  7. I started a blog. Okay, so Consider the Peel technically isn’t my first blog, but it’s my first blog that counts.
  8. I bottle-fed a baby calf. :) DSCN0912
  9. Kitten in a flower pot. Enough said. DSCN0866
  10. Spring semester was the first time I skipped more classes than I attended while still managing to receive an A in the class. That was Geology 100, or Rocks for Jocks as it is popularly known.
  11. I nannied three small children full time.
  12. I graduated college. YAY.
  13. I got married. YAAAAY. ceremony kiss!
  14. I went to Nashville then North Carolina for the first time. Both beautiful places.
  15. I stole apples off an apple tree.
  16. I went to an NFL game. That means football. I went. To a football game. That’s big stuff.
  17. I got to see the place where F. Scott Fitzgerald was born (in St. Paul).
  18. I went to the American Girl Doll Store.
  19. I bottle fed then hung out with the coolest baby deer on the planet. DSCN1998
  20. I opened a business – Peels and Posies on Etsy.

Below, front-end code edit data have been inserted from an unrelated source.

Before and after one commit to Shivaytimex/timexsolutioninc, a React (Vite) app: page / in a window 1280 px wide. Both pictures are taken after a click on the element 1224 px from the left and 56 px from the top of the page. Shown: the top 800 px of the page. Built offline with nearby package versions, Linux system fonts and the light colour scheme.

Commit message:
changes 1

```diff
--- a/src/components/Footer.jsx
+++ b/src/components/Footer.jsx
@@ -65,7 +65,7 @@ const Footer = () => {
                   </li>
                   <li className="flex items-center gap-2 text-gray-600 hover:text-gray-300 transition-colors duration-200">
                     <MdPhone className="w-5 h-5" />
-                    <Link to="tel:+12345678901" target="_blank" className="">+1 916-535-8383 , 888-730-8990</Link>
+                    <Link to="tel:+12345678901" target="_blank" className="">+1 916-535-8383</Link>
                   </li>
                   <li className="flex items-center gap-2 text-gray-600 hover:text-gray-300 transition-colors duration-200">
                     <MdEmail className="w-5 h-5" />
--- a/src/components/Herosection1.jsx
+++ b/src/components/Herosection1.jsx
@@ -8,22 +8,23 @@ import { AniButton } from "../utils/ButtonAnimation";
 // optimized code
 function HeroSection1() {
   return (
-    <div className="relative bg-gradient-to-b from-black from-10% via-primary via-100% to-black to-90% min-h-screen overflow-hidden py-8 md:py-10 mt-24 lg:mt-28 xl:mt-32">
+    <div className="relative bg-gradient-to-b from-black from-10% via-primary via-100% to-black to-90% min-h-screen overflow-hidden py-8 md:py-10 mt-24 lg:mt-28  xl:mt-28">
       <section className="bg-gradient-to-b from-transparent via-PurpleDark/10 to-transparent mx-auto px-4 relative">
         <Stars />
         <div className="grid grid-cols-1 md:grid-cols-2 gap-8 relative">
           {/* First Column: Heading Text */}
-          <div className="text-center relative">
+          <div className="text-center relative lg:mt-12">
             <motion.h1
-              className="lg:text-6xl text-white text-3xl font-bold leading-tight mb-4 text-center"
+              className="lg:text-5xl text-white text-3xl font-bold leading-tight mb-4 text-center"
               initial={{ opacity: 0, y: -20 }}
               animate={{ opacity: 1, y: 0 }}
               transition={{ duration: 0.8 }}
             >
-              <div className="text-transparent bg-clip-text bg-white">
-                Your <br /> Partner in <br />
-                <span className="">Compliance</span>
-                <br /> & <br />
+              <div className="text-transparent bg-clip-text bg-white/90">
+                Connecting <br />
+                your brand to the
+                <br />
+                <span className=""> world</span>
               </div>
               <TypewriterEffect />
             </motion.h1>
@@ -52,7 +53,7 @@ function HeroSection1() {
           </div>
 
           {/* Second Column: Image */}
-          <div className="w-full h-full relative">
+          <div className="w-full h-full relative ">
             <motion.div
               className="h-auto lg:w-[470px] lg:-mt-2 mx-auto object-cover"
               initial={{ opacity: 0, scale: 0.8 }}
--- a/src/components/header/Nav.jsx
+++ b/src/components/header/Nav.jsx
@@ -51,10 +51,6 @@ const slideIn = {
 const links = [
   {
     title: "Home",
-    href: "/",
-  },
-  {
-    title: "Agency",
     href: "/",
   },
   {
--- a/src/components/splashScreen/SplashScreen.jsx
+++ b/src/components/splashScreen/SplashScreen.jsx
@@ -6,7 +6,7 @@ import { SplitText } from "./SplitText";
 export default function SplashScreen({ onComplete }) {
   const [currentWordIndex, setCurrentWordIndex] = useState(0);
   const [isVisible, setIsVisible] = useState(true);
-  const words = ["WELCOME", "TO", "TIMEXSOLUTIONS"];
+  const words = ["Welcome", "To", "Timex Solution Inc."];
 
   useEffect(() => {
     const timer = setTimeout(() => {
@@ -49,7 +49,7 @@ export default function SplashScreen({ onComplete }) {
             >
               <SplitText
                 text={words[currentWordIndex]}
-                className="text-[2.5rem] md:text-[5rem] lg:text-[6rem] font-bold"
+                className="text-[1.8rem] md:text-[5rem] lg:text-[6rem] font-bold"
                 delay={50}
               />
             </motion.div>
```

I’m sure there are a thousand more awesome firsts I experienced this year, but these 20 are good for now. I really am grateful for all of the new things that happen in my life. I used to be afraid of change, but recently I’ve realized that change is absolutely imperative for growth – not only in yourself and your character, but in Christ.

This Thanksgiving (even though it is my first one ever not with the Robbins’ family, and not as a Robbins anymore) I want to give thanks for my amazing family who shaped me into the woman I am today. Without all the grueling hours of family meals, weird conversations, arguments about clothes with my sister, long car rides, and years of being stuck under the same roof with them, I would not be me. Mom, Dad, Andrew, and Mickey, I miss you guys so much!

Happy happy happy Thanksgiving, everyone. <3


Give Thanks Wreath by Peels and Posies on Etsy